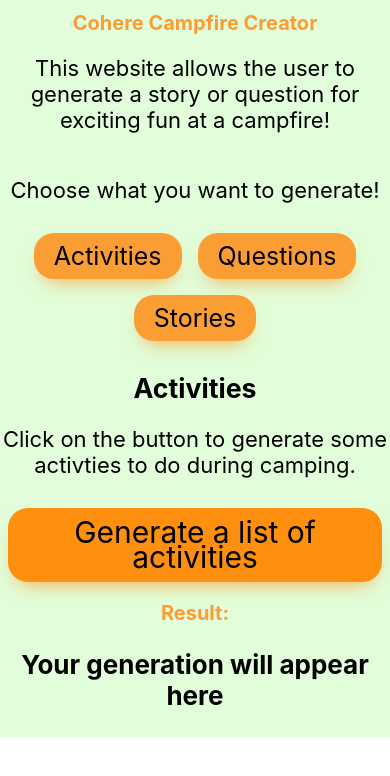
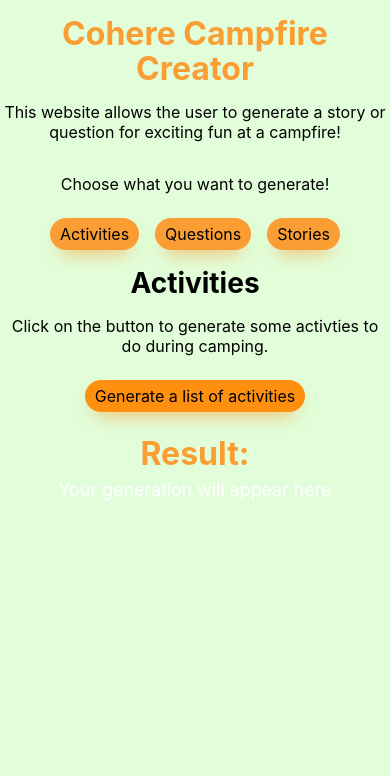
Before and after one commit to geerma/CohereCampingCreator, a React (Create React App) app: page / in a window 390 px wide. Shown: the top 776 px of the page. Built offline with nearby package versions, Linux system fonts and the light colour scheme.

Commit message:
more styling, add save to text

```diff
--- a/src/App.css
+++ b/src/App.css
@@ -16,11 +16,13 @@
 
 .App-container h1 {
   color: #fa9e34;
+  margin: 1rem 0 0.5rem 0;
 }
 
 .App-container h2 {
   color: black;
   text-align: center;
+  margin: 0.5rem 0 0.5rem 0;
 }
 
 .App-container p {
@@ -31,7 +33,7 @@
 
 .App-container h3 {
   color: black;
-  font-size: 26px;
+  font-size: 24px;
 }
 
 .App-container button {
@@ -50,7 +52,7 @@
 
 .Generate-container button {
   background: #ff8f0f;
-  font-size: 30px;
+  font-size: 28px;
   line-height: 25px;
 }
 
@@ -60,6 +62,46 @@
 
 .Generate-container button:hover {
   background: #bb701a;
+}
+
+.Result-container button {
+  background: rgb(91, 180, 83);
+  font-size: 18px;
+}
+
+.Result-container button:hover {
+  background: rgb(147, 206, 92);
+}
+
+.Number-container {
+  border: 1px rgb(202, 151, 74) solid;
+  margin: 0 2rem 1rem 2rem;
+  display: flex;
+  flex-direction: column;
+  padding: 1rem;
+}
+
+.Number-container label {
+  color: black;
+  font-size: 18px;
+  margin-right: 1rem;
+}
+
+.Number-container input {
+  width: 12rem;
+  margin: auto;
+  margin-top: 1rem;
+  padding: 0.5rem;
+}
+
+.Number-container button {
+  width: 6rem;
+  margin: auto;
+  margin-top: 1rem;
+  padding: 6px 6px;
+  border-radius: 10px;
+  font-size: 16px;
+  background: rgb(44, 182, 17);
 }
 
 @keyframes App-logo-spin {
@@ -73,12 +115,68 @@
 
 @media screen and (max-width: 768px) {
   .App-container {
-    min-height: unset;
     height: auto;
   }
 
   .App-container h1 {
+    font-size: 40px;
+    line-height: 35px;
+  }
+
+  .App-container p {
+    font-size: 16px;
+  }
+
+  .App-container h2 {
+    font-size: 28px;
+  }
+
+  .App-container h3 {
+    font-size: 22px;
+  }
+
+  .App-container button {
+    padding: 8px 12px;
+    font-size: 18px;
+  }
+
+  .Result-container button {
+    font-size: 16px;
+  }
+}
+
+@media screen and (max-width: 600px) {
+  .App-container h1 {
+    font-size: 32px;
+    line-height: 35px;
+  }
+
+  .App-container h3 {
     font-size: 20px;
+    margin: 1rem;
+  }
+
+  .App-container button {
+    padding: 6px 10px;
+    font-size: 16px;
     line-height: 20px;
   }
+
+  .Result-container button {
+    font-size: 14px;
+  }
+
+  .Number-container label {
+    font-size: 16px;
+  }
+
+  .Number-container input {
+    padding: 1px;
+    width: 10rem;
+  }
+
+  .Number-container button {
+    padding: 2px 2px;
+  }
+
 }
--- a/src/App.js
+++ b/src/App.js
@@ -6,6 +6,8 @@
 
   const [data, setData] = useState(null);
   const [category, setCategory] = useState("activities");
+  const [saveToText, setSaveToText] = useState(false);
+  const [phoneNumber, setPhoneNumber] = useState("");
 
   // When handleSubmit is called, fetches API call from /api/category and then gets assigns response to data
   const handleSubmit = (categ) => {
@@ -23,6 +25,10 @@
       .then((data) => setData(`${data.generations[0].text.slice(0, -1)}`))
       .catch((err) => console.log(err));
   }
+
+  const sendTwilioText = () => {
+    console.log(phoneNumber);
+  };
 
   return (
     <div className="App">
@@ -79,7 +85,37 @@
         </div>
         <div>
           <h1>Result:</h1>
-          <h3>{!data ? "Your generation will appear here" : data}</h3>
+          <div>
+            {!data ? (
+              "Your generation will appear here"
+            ) : (
+              <div className="Result-container">
+                <h3>{data}</h3>
+                <div>
+                  <button onClick={() => setSaveToText(true)}>
+                    Save to Text
+                  </button>
+                  {saveToText &&
+                  <button onClick={() => setSaveToText(false)}>
+                    Cancel
+                  </button>
+}
+                </div>
+                {saveToText && (
+                  <div className="Number-container">
+                    <label>Input your Phone Number</label>
+                    <input
+                      value={phoneNumber}
+                      onChange={(e) => {
+                        setPhoneNumber(e.target.value);
+                      }}
+                    />
+                    <button onClick={() => sendTwilioText()}>Submit</button>
+                  </div>
+                )}
+              </div>
+            )}
+          </div>
         </div>
       </div>
     </div>
```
********
# [Required action]
For the string "label", show each line of the entries above where it occurs.

# [Task result]
+.Number-container label {
+  .Number-container label {
+                    <label>Input your Phone Number</label>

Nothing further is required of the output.